Data supplied:
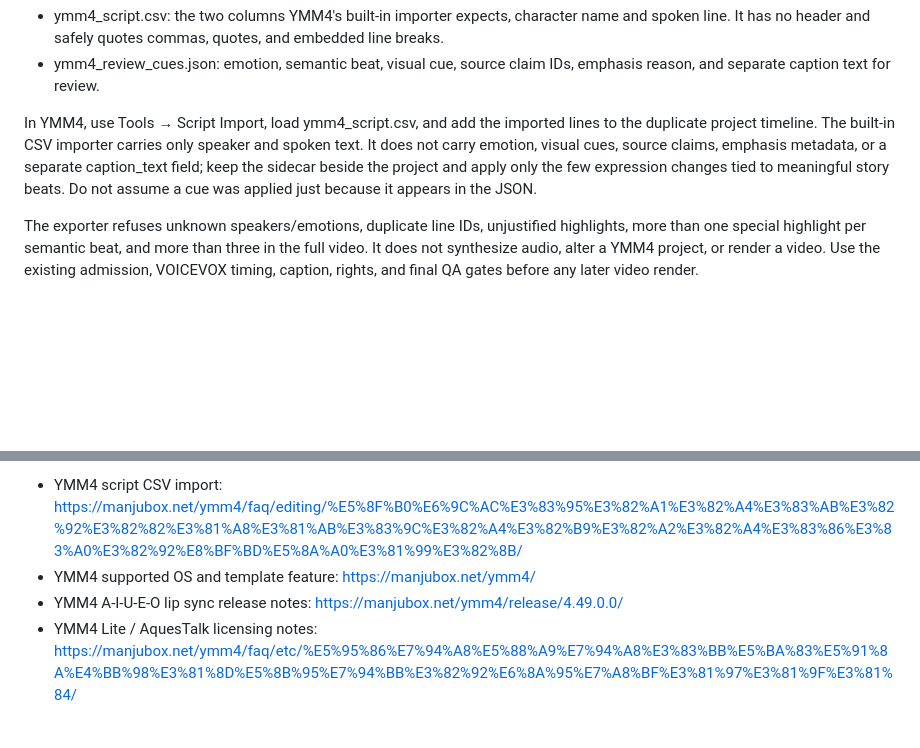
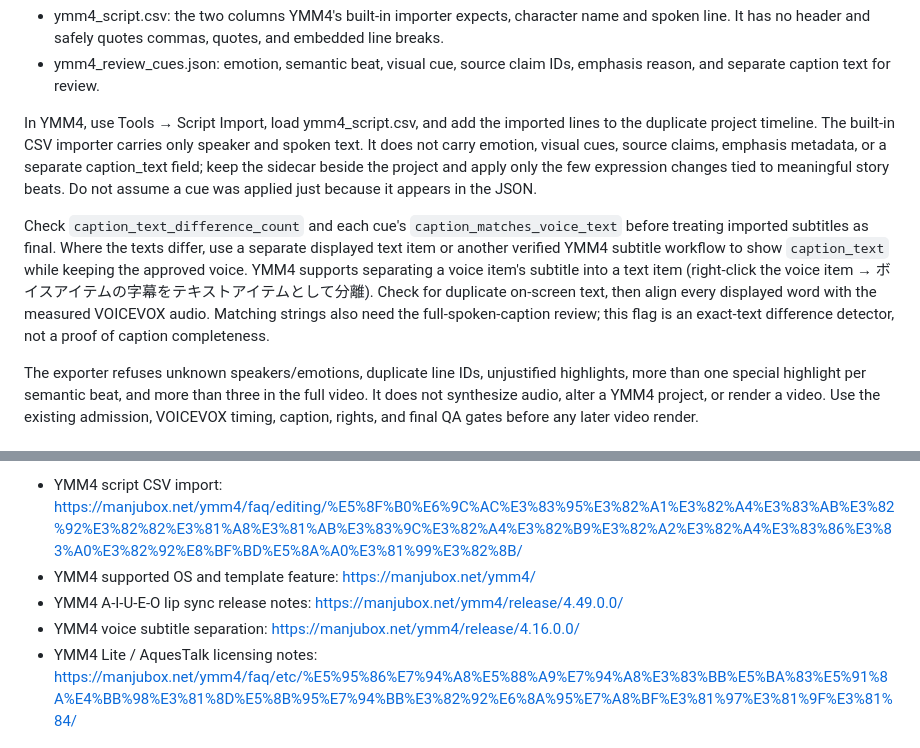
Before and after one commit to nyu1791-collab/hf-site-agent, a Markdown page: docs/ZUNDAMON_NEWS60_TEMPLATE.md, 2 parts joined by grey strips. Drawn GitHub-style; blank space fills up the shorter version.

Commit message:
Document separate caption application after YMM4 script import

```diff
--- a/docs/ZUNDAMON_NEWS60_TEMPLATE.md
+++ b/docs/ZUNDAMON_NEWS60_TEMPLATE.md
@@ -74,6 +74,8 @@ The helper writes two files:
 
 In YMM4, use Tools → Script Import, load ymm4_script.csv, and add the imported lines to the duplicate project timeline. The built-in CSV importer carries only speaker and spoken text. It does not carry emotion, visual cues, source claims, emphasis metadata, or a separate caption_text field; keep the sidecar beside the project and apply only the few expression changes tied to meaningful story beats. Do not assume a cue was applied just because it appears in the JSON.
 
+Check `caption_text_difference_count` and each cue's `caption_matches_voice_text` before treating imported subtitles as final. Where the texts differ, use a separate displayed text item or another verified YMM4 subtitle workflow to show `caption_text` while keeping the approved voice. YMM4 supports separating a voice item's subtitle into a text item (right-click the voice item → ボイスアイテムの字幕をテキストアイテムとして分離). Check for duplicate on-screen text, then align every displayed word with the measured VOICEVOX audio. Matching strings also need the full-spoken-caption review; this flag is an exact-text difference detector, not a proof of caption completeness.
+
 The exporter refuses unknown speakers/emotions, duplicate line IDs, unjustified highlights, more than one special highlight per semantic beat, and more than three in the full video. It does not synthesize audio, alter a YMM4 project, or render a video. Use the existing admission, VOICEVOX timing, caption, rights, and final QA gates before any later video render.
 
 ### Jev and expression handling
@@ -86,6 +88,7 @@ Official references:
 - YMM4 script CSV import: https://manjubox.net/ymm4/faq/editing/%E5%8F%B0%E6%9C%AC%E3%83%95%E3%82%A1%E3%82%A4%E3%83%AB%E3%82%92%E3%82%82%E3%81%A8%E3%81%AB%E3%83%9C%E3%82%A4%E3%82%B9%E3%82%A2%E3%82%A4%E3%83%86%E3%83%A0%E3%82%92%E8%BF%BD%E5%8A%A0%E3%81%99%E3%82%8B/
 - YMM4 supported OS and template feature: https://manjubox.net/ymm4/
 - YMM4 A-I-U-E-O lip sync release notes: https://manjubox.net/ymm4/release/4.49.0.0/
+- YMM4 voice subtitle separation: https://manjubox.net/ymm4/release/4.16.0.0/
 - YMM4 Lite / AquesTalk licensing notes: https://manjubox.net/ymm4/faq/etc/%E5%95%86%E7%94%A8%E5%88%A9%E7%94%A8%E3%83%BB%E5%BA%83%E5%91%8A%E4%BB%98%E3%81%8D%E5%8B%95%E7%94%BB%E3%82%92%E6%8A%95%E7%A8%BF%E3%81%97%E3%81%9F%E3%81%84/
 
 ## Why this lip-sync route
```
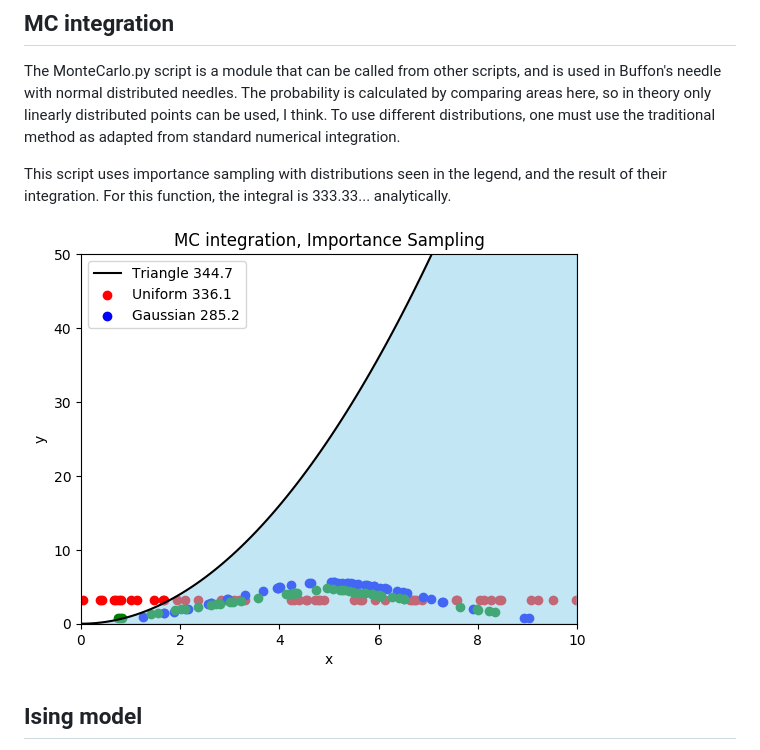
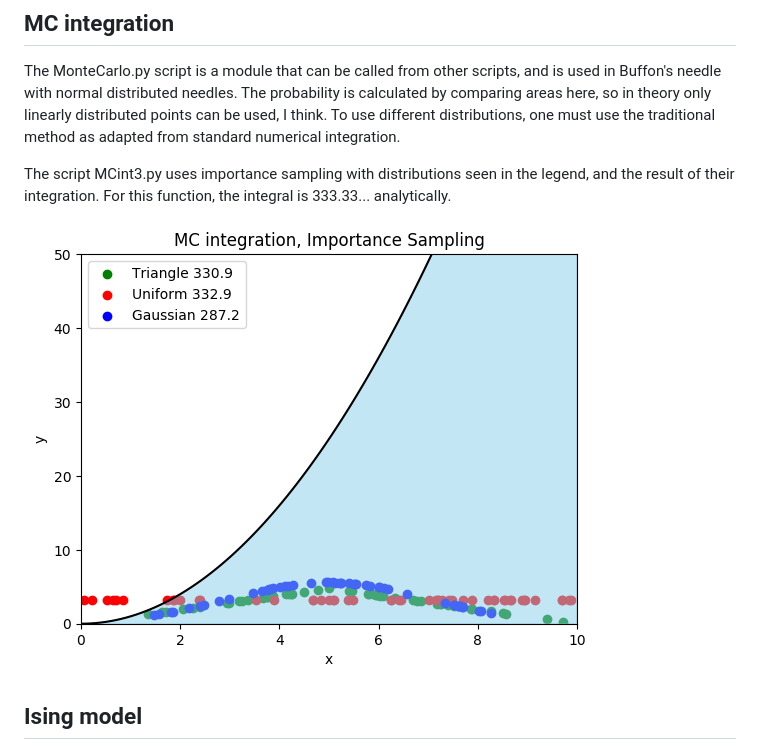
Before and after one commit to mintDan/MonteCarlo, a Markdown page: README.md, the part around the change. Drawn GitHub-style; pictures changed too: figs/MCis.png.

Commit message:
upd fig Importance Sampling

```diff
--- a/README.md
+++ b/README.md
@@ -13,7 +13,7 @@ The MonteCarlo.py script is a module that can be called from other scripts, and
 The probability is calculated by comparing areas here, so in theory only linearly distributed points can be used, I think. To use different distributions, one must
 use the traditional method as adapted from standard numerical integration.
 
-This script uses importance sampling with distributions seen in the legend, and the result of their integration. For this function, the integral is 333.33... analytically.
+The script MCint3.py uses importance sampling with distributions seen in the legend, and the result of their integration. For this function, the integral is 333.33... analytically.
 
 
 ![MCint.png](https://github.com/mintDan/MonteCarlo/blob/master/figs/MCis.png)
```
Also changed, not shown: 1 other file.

Activity:
Each record must be set down again without alteration, and no picture may be carried over.

Task response:
Before and after one commit to nyu1791-collab/hf-site-agent, a Markdown page: docs/ZUNDAMON_NEWS60_TEMPLATE.md, 2 parts joined by grey strips. Drawn GitHub-style; blank space fills up the shorter version.

Commit message:
Document separate caption application after YMM4 script import

```diff
--- a/docs/ZUNDAMON_NEWS60_TEMPLATE.md
+++ b/docs/ZUNDAMON_NEWS60_TEMPLATE.md
@@ -74,6 +74,8 @@ The helper writes two files:
 
 In YMM4, use Tools → Script Import, load ymm4_script.csv, and add the imported lines to the duplicate project timeline. The built-in CSV importer carries only speaker and spoken text. It does not carry emotion, visual cues, source claims, emphasis metadata, or a separate caption_text field; keep the sidecar beside the project and apply only the few expression changes tied to meaningful story beats. Do not assume a cue was applied just because it appears in the JSON.
 
+Check `caption_text_difference_count` and each cue's `caption_matches_voice_text` before treating imported subtitles as final. Where the texts differ, use a separate displayed text item or another verified YMM4 subtitle workflow to show `caption_text` while keeping the approved voice. YMM4 supports separating a voice item's subtitle into a text item (right-click the voice item → ボイスアイテムの字幕をテキストアイテムとして分離). Check for duplicate on-screen text, then align every displayed word with the measured VOICEVOX audio. Matching strings also need the full-spoken-caption review; this flag is an exact-text difference detector, not a proof of caption completeness.
+
 The exporter refuses unknown speakers/emotions, duplicate line IDs, unjustified highlights, more than one special highlight per semantic beat, and more than three in the full video. It does not synthesize audio, alter a YMM4 project, or render a video. Use the existing admission, VOICEVOX timing, caption, rights, and final QA gates before any later video render.
 
 ### Jev and expression handling
@@ -86,6 +88,7 @@ Official references:
 - YMM4 script CSV import: https://manjubox.net/ymm4/faq/editing/%E5%8F%B0%E6%9C%AC%E3%83%95%E3%82%A1%E3%82%A4%E3%83%AB%E3%82%92%E3%82%82%E3%81%A8%E3%81%AB%E3%83%9C%E3%82%A4%E3%82%B9%E3%82%A2%E3%82%A4%E3%83%86%E3%83%A0%E3%82%92%E8%BF%BD%E5%8A%A0%E3%81%99%E3%82%8B/
 - YMM4 supported OS and template feature: https://manjubox.net/ymm4/
 - YMM4 A-I-U-E-O lip sync release notes: https://manjubox.net/ymm4/release/4.49.0.0/
+- YMM4 voice subtitle separation: https://manjubox.net/ymm4/release/4.16.0.0/
 - YMM4 Lite / AquesTalk licensing notes: https://manjubox.net/ymm4/faq/etc/%E5%95%86%E7%94%A8%E5%88%A9%E7%94%A8%E3%83%BB%E5%BA%83%E5%91%8A%E4%BB%98%E3%81%8D%E5%8B%95%E7%94%BB%E3%82%92%E6%8A%95%E7%A8%BF%E3%81%97%E3%81%9F%E3%81%84/
 
 ## Why this lip-sync route
```
Before and after one commit to mintDan/MonteCarlo, a Markdown page: README.md, the part around the change. Drawn GitHub-style; pictures changed too: figs/MCis.png.

Commit message:
upd fig Importance Sampling

```diff
--- a/README.md
+++ b/README.md
@@ -13,7 +13,7 @@ The MonteCarlo.py script is a module that can be called from other scripts, and
 The probability is calculated by comparing areas here, so in theory only linearly distributed points can be used, I think. To use different distributions, one must
 use the traditional method as adapted from standard numerical integration.
 
-This script uses importance sampling with distributions seen in the legend, and the result of their integration. For this function, the integral is 333.33... analytically.
+The script MCint3.py uses importance sampling with distributions seen in the legend, and the result of their integration. For this function, the integral is 333.33... analytically.
 
 
 ![MCint.png](https://github.com/mintDan/MonteCarlo/blob/master/figs/MCis.png)
```
Also changed, not shown: 1 other file.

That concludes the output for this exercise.